Dataset entries

Start of Block

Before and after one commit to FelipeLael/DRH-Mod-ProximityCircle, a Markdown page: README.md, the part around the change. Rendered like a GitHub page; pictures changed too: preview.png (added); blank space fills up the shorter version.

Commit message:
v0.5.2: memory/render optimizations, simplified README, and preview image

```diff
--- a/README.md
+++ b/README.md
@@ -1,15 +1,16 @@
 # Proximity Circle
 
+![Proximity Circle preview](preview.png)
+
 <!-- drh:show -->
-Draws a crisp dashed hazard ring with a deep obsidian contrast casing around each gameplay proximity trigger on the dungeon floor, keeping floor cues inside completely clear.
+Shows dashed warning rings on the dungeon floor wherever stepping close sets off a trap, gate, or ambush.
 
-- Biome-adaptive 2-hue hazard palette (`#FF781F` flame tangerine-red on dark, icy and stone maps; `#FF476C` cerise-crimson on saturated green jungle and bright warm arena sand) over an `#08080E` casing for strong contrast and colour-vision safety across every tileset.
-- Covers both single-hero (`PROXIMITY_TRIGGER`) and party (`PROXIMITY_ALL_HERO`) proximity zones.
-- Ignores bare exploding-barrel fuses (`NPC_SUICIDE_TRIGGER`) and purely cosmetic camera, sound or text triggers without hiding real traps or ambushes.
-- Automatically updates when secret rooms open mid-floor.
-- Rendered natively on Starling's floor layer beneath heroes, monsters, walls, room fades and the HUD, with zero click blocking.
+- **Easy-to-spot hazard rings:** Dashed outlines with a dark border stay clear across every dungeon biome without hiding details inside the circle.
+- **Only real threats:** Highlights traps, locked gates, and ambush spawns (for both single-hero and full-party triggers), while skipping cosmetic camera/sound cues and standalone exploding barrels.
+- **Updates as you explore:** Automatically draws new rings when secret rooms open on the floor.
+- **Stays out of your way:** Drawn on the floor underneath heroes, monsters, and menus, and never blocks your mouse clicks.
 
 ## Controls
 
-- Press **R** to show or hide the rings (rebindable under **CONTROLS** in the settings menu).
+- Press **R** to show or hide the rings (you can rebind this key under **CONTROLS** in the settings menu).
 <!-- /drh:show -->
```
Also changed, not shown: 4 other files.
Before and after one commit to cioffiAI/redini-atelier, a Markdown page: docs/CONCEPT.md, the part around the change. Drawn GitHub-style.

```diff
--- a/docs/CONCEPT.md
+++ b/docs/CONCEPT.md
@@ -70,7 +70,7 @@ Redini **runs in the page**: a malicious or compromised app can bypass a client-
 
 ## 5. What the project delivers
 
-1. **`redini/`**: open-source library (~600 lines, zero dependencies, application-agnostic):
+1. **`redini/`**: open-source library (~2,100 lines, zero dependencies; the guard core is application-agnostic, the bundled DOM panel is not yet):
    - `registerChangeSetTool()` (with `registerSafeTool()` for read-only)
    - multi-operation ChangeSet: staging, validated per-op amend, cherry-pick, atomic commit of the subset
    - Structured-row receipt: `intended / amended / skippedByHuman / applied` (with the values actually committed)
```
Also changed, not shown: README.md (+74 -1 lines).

End of Block

• Task goal: Return all lines above that mention the word "open".

• Task answer:
-- Automatically updates when secret rooms open mid-floor.
+- **Updates as you explore:** Automatically draws new rings when secret rooms open on the floor.
-1. **`redini/`**: open-source library (~600 lines, zero dependencies, application-agnostic):
+1. **`redini/`**: open-source library (~2,100 lines, zero dependencies; the guard core is application-agnostic, the bundled DOM panel is not yet):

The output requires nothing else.